Received: 13 April 2020 / Revised: 15 May 2020 / Accepted: 18 May 2020 / Published: 21 May 2020
(This article belongs to the Special Issue The Role of Diet on Insulin Sensitivity)
The majority of the epidemiological evidence over the past few decades has linked high intake of fats, especially saturated fats, to increased risk of diabetes and cardiovascular disease. However, findings of some recent studies (e.g., the PURE study) have contested this association. High saturated fat diets (HFD) have been widely used in rodent research to study the mechanism of insulin resistance and metabolic syndrome. Two separate but somewhat overlapping models—the diacylglycerol (DAG) model and the ceramide model—have emerged to explain the development of insulin resistance. Studies have shown that lipid deposition in tissues such as muscle and liver inhibit insulin signaling via the toxic molecules DAG and ceramide. DAGs activate protein kinase C that inhibit insulin-PI3K-Akt signaling by phosphorylating serine residues on insulin receptor substrate (IRS). Ceramides are sphingolipids with variable acyl group chain length and activate protein phosphatase 2A that dephosphorylates Akt to block insulin signaling. In adipose tissue, obesity leads to infiltration of macrophages that secrete pro-inflammatory cytokines that inhibit insulin signaling by phosphorylating serine residues of IRS proteins. For cardiovascular disease, studies in humans in the 1950s and 1960s linked high saturated fat intake with atherosclerosis and coronary artery disease. More recently, trials involving Mediterranean diet (e.g., PREDIMED study) have indicated that healthy monounsaturated fats are more effective in preventing cardiovascular mortality and coronary artery disease than are low-fat, low-cholesterol diets. Antioxidant and anti-inflammatory effects of Mediterranean diets are potential mediators of these benefits.
Keywords: high-fat diet; saturated fatty acids; metabolism; insulin resistance; obesity; diabetes; mice; cardiovascular disease high-fat diet; saturated fatty acids; metabolism; insulin resistance; obesity; diabetes; mice; cardiovascular disease
MDPI and ACS Style

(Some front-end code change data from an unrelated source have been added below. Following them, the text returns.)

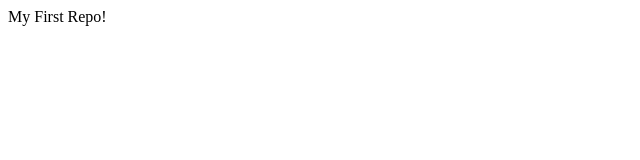
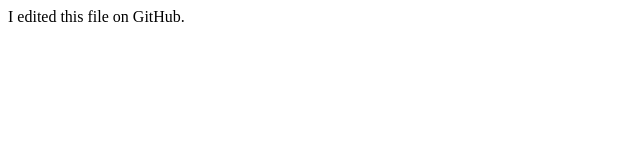
Before and after one commit to hardyash5/git-course-repo, a website: page index.html in a window 1280 px wide. Shown: the whole page, without its empty margins (0-640 px from the left). Drawn offline with Linux system fonts and the light colour scheme.

Commit message:
edited on GitHub

```diff
--- a/index.html
+++ b/index.html
@@ -1,6 +1,6 @@
 <!DOCTYPE html>
 <html>
     <body>
-        My First Repo!
+        I edited this file on GitHub.
     </body>
 </html>
```
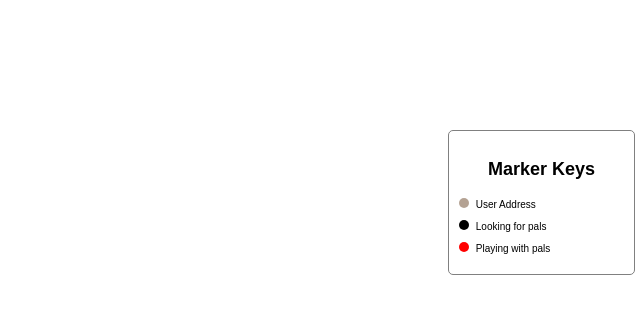
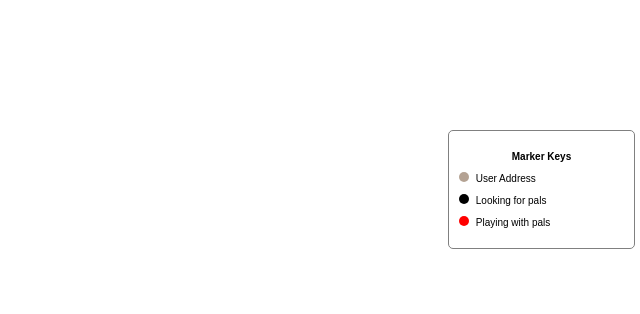
Before and after one commit to DonHamsa/Playpal, a Next.js app: page /testing in a window 1280 px wide. Shown: the top 314 px of the page, without its empty margins (640-1280 px from the left). Built offline with nearby package versions, Linux system fonts and the light colour scheme.

Commit message:
more font size changes

```diff
--- a/components/MarkerIcon/MarkerIcon.module.css
+++ b/components/MarkerIcon/MarkerIcon.module.css
@@ -15,8 +15,7 @@
 .heading{
   width: 100%;
   text-align: center;
-  font-weight:700;
-  font-size: 18px;
+  font-weight:600;
 }
 
 
```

Wali, J.A.; Jarzebska, N.; Raubenheimer, D.; Simpson, S.J.; Rodionov, R.N.; O’Sullivan, J.F. Cardio-Metabolic Effects of High-Fat Diets and Their Underlying Mechanisms—A Narrative Review. Nutrients 2020, 12, 1505.

Show more citation formats Show less citations formats
Note that from the first issue of 2016, MDPI journals use article numbers instead of page numbers. See further details here.

Article Access Map by Country/Region

1
Search more from Scilit
 
Search
Back to TopTop